**Work item:** Copy every line of the material below word for word.

**Exercise material:**
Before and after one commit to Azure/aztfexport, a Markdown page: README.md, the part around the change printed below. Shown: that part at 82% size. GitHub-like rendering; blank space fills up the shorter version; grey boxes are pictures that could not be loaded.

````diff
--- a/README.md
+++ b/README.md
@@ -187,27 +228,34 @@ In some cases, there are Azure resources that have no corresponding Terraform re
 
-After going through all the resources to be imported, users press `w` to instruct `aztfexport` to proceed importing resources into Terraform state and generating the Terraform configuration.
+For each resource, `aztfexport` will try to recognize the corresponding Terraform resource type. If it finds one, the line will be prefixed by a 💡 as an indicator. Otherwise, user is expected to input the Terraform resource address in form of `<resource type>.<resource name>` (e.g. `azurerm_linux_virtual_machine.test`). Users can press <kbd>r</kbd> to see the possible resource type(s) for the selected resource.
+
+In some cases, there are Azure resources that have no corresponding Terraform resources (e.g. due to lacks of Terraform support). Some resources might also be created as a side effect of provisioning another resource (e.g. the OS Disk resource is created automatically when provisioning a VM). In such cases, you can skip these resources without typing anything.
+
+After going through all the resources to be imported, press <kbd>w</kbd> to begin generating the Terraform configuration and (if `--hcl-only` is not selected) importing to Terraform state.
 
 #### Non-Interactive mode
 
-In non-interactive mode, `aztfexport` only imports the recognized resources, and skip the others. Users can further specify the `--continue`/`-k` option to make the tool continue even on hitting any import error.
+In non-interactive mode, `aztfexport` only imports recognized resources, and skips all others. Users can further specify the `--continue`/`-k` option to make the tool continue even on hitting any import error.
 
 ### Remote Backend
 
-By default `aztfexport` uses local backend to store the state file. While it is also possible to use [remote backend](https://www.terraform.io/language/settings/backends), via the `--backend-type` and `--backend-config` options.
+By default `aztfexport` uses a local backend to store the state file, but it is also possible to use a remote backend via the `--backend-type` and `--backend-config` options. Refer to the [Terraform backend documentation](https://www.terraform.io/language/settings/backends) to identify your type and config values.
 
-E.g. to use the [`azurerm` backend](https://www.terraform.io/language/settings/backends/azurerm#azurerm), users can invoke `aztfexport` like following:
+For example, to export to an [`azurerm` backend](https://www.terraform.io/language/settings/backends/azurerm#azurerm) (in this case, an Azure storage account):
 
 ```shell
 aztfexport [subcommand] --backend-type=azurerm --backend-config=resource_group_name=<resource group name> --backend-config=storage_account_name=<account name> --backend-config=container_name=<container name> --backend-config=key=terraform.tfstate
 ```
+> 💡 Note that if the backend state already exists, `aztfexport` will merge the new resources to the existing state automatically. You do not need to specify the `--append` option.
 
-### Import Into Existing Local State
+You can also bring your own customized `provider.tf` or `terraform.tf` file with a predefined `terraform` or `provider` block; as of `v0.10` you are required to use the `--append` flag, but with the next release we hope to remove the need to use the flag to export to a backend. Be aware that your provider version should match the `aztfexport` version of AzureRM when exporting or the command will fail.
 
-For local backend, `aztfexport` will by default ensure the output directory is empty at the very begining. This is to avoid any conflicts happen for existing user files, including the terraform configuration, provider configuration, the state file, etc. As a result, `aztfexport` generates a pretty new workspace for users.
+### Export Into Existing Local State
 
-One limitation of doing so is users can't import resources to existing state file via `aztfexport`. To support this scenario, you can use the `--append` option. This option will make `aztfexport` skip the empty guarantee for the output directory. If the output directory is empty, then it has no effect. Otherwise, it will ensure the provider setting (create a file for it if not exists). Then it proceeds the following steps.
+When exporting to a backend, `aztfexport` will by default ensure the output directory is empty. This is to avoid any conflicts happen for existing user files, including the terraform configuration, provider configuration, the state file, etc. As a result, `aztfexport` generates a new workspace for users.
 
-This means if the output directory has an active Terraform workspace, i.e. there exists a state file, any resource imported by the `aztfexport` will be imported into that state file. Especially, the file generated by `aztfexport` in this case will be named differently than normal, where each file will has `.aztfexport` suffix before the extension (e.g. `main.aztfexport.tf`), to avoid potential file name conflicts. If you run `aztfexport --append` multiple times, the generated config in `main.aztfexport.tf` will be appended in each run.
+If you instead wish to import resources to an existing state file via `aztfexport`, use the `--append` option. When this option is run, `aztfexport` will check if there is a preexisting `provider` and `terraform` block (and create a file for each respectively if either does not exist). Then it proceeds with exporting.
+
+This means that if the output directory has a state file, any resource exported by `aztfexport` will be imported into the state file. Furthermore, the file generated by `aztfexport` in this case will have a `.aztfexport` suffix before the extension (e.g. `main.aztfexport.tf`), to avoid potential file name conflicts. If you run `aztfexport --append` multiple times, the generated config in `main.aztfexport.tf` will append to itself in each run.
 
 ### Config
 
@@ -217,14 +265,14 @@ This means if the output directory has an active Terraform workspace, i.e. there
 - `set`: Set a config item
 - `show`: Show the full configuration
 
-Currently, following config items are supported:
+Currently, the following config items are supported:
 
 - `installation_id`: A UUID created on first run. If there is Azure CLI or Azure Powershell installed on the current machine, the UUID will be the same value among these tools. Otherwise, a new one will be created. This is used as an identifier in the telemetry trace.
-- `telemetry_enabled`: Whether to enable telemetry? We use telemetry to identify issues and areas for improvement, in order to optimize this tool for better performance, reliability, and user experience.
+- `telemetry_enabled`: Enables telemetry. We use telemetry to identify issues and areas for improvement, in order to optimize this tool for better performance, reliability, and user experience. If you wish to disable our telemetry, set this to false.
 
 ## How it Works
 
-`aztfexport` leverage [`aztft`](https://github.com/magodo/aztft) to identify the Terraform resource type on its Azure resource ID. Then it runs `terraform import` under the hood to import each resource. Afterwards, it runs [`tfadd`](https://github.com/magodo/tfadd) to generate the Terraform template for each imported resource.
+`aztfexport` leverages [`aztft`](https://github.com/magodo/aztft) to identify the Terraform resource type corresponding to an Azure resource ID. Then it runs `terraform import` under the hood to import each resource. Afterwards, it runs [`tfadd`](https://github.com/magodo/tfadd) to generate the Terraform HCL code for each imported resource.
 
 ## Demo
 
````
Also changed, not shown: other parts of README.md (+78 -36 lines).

**Response area:**
Before and after one commit to Azure/aztfexport, a Markdown page: README.md, the part around the change printed below. Shown: that part at 82% size. GitHub-like rendering; blank space fills up the shorter version; grey boxes are pictures that could not be loaded.

````diff
--- a/README.md
+++ b/README.md
@@ -187,27 +228,34 @@ In some cases, there are Azure resources that have no corresponding Terraform re
 
-After going through all the resources to be imported, users press `w` to instruct `aztfexport` to proceed importing resources into Terraform state and generating the Terraform configuration.
+For each resource, `aztfexport` will try to recognize the corresponding Terraform resource type. If it finds one, the line will be prefixed by a 💡 as an indicator. Otherwise, user is expected to input the Terraform resource address in form of `<resource type>.<resource name>` (e.g. `azurerm_linux_virtual_machine.test`). Users can press <kbd>r</kbd> to see the possible resource type(s) for the selected resource.
+
+In some cases, there are Azure resources that have no corresponding Terraform resources (e.g. due to lacks of Terraform support). Some resources might also be created as a side effect of provisioning another resource (e.g. the OS Disk resource is created automatically when provisioning a VM). In such cases, you can skip these resources without typing anything.
+
+After going through all the resources to be imported, press <kbd>w</kbd> to begin generating the Terraform configuration and (if `--hcl-only` is not selected) importing to Terraform state.
 
 #### Non-Interactive mode
 
-In non-interactive mode, `aztfexport` only imports the recognized resources, and skip the others. Users can further specify the `--continue`/`-k` option to make the tool continue even on hitting any import error.
+In non-interactive mode, `aztfexport` only imports recognized resources, and skips all others. Users can further specify the `--continue`/`-k` option to make the tool continue even on hitting any import error.
 
 ### Remote Backend
 
-By default `aztfexport` uses local backend to store the state file. While it is also possible to use [remote backend](https://www.terraform.io/language/settings/backends), via the `--backend-type` and `--backend-config` options.
+By default `aztfexport` uses a local backend to store the state file, but it is also possible to use a remote backend via the `--backend-type` and `--backend-config` options. Refer to the [Terraform backend documentation](https://www.terraform.io/language/settings/backends) to identify your type and config values.
 
-E.g. to use the [`azurerm` backend](https://www.terraform.io/language/settings/backends/azurerm#azurerm), users can invoke `aztfexport` like following:
+For example, to export to an [`azurerm` backend](https://www.terraform.io/language/settings/backends/azurerm#azurerm) (in this case, an Azure storage account):
 
 ```shell
 aztfexport [subcommand] --backend-type=azurerm --backend-config=resource_group_name=<resource group name> --backend-config=storage_account_name=<account name> --backend-config=container_name=<container name> --backend-config=key=terraform.tfstate
 ```
+> 💡 Note that if the backend state already exists, `aztfexport` will merge the new resources to the existing state automatically. You do not need to specify the `--append` option.
 
-### Import Into Existing Local State
+You can also bring your own customized `provider.tf` or `terraform.tf` file with a predefined `terraform` or `provider` block; as of `v0.10` you are required to use the `--append` flag, but with the next release we hope to remove the need to use the flag to export to a backend. Be aware that your provider version should match the `aztfexport` version of AzureRM when exporting or the command will fail.
 
-For local backend, `aztfexport` will by default ensure the output directory is empty at the very begining. This is to avoid any conflicts happen for existing user files, including the terraform configuration, provider configuration, the state file, etc. As a result, `aztfexport` generates a pretty new workspace for users.
+### Export Into Existing Local State
 
-One limitation of doing so is users can't import resources to existing state file via `aztfexport`. To support this scenario, you can use the `--append` option. This option will make `aztfexport` skip the empty guarantee for the output directory. If the output directory is empty, then it has no effect. Otherwise, it will ensure the provider setting (create a file for it if not exists). Then it proceeds the following steps.
+When exporting to a backend, `aztfexport` will by default ensure the output directory is empty. This is to avoid any conflicts happen for existing user files, including the terraform configuration, provider configuration, the state file, etc. As a result, `aztfexport` generates a new workspace for users.
 
-This means if the output directory has an active Terraform workspace, i.e. there exists a state file, any resource imported by the `aztfexport` will be imported into that state file. Especially, the file generated by `aztfexport` in this case will be named differently than normal, where each file will has `.aztfexport` suffix before the extension (e.g. `main.aztfexport.tf`), to avoid potential file name conflicts. If you run `aztfexport --append` multiple times, the generated config in `main.aztfexport.tf` will be appended in each run.
+If you instead wish to import resources to an existing state file via `aztfexport`, use the `--append` option. When this option is run, `aztfexport` will check if there is a preexisting `provider` and `terraform` block (and create a file for each respectively if either does not exist). Then it proceeds with exporting.
+
+This means that if the output directory has a state file, any resource exported by `aztfexport` will be imported into the state file. Furthermore, the file generated by `aztfexport` in this case will have a `.aztfexport` suffix before the extension (e.g. `main.aztfexport.tf`), to avoid potential file name conflicts. If you run `aztfexport --append` multiple times, the generated config in `main.aztfexport.tf` will append to itself in each run.
 
 ### Config
 
@@ -217,14 +265,14 @@ This means if the output directory has an active Terraform workspace, i.e. there
 - `set`: Set a config item
 - `show`: Show the full configuration
 
-Currently, following config items are supported:
+Currently, the following config items are supported:
 
 - `installation_id`: A UUID created on first run. If there is Azure CLI or Azure Powershell installed on the current machine, the UUID will be the same value among these tools. Otherwise, a new one will be created. This is used as an identifier in the telemetry trace.
-- `telemetry_enabled`: Whether to enable telemetry? We use telemetry to identify issues and areas for improvement, in order to optimize this tool for better performance, reliability, and user experience.
+- `telemetry_enabled`: Enables telemetry. We use telemetry to identify issues and areas for improvement, in order to optimize this tool for better performance, reliability, and user experience. If you wish to disable our telemetry, set this to false.
 
 ## How it Works
 
-`aztfexport` leverage [`aztft`](https://github.com/magodo/aztft) to identify the Terraform resource type on its Azure resource ID. Then it runs `terraform import` under the hood to import each resource. Afterwards, it runs [`tfadd`](https://github.com/magodo/tfadd) to generate the Terraform template for each imported resource.
+`aztfexport` leverages [`aztft`](https://github.com/magodo/aztft) to identify the Terraform resource type corresponding to an Azure resource ID. Then it runs `terraform import` under the hood to import each resource. Afterwards, it runs [`tfadd`](https://github.com/magodo/tfadd) to generate the Terraform HCL code for each imported resource.
 
 ## Demo
 
````
Also changed, not shown: other parts of README.md (+78 -36 lines).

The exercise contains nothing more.